An IME physician found that the claimant did not sustain a compensable injury from the natural gas exposure First, the IME physician opined that the claimant’s symptoms were inconsistent with exposure to natural gas and that the claimant would have experienced acute symptoms such as eye or sinus irritation very soon after an exposure to natural gas. Additionally, the claimant’s 15-20 minutes of natural gas exposure would not be long enough to cause toxic effects. The ALJ found the IME physician credible and determined that the claimant did not sustain an injury.
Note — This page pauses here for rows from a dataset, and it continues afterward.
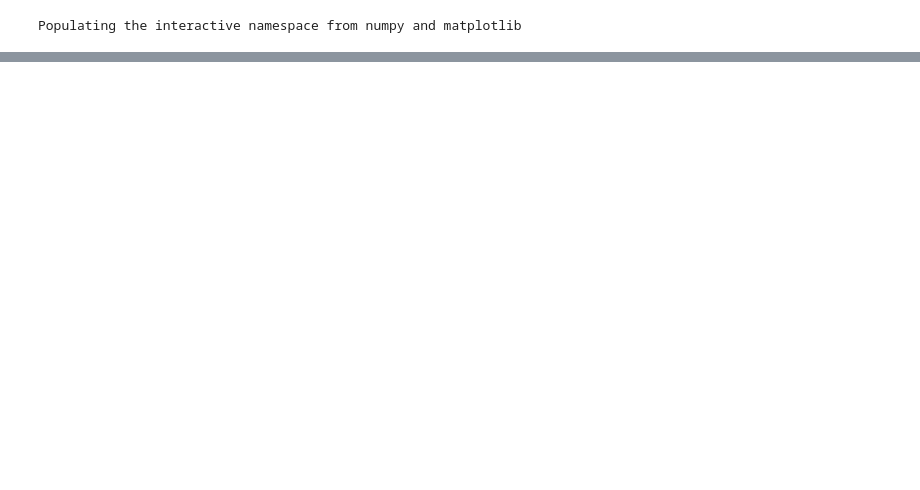
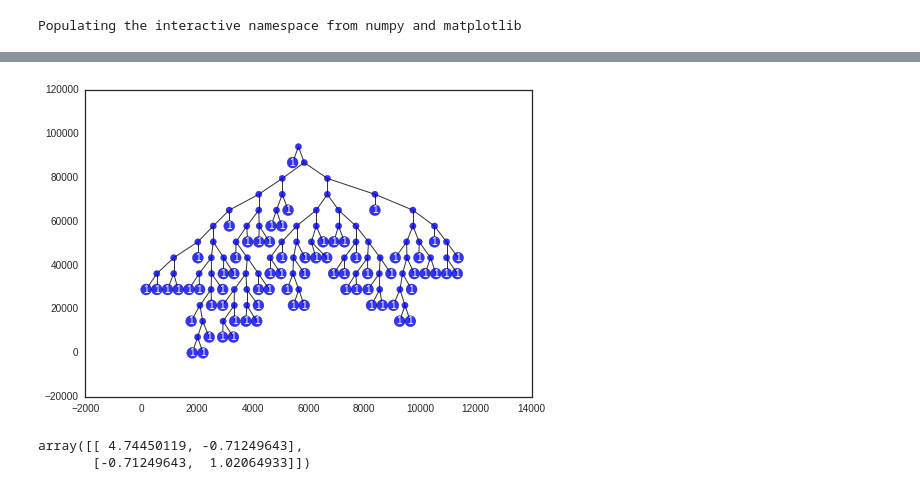
Before and after one commit to sharadmv/trees, a Jupyter notebook: experiments/DDT Demo.ipynb, the cells around one changed output, grey strips where cells are left out. Saved outputs shown, nothing was run; the diff lists cells and outputs as text; code cells hidden in the pictures; blank space fills up the shorter version.

```diff
--- a/experiments/DDT Demo.ipynb
+++ b/experiments/DDT Demo.ipynb
@@ -115,0 +87,9 @@ array([-0.30238544,  1.01946818])
+# %%
+sampler.ddt.plot();
+# %% [output]
+[figure, added]
+# %%
+np.cov(X.T)
+# %% [output]
+array([[ 4.74450119, -0.71249643],
+       [-0.71249643,  1.02064933]])
```
Also changed, not shown: parts of 10 cells of this notebook, 12 other files.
The Industrial Claim Appeals Office (the Panel) found that there was substantial evidence to support the ALJ’s findings.
The Court, in upholding the ALJ and the Panel’s opinions, gave deference to the IME physician and noted that the claimant’s exposure to mild gas for 15-20 minutes from an unlit pilot light was not a toxic exposure with the potential to cause injury. The Court cited the well-known standard of substantial evidence stating that “[s]ubstantial evidence is that which is probative, credible, and competent, such that is warrants a reasonable belief in the existence of a particular fact without regard to contradictory testimony or inference.” (citing Nanez v. ICAO, 2018 COA 162, ¶ 34). The Court noted that they are bound by the ALJ’s factual determinations, if supported by substantial evidence, even if the evidence is conflicting.
Singh v. Indus. Claims Appeal Office, 21 CA 1813 (July 14, 2022)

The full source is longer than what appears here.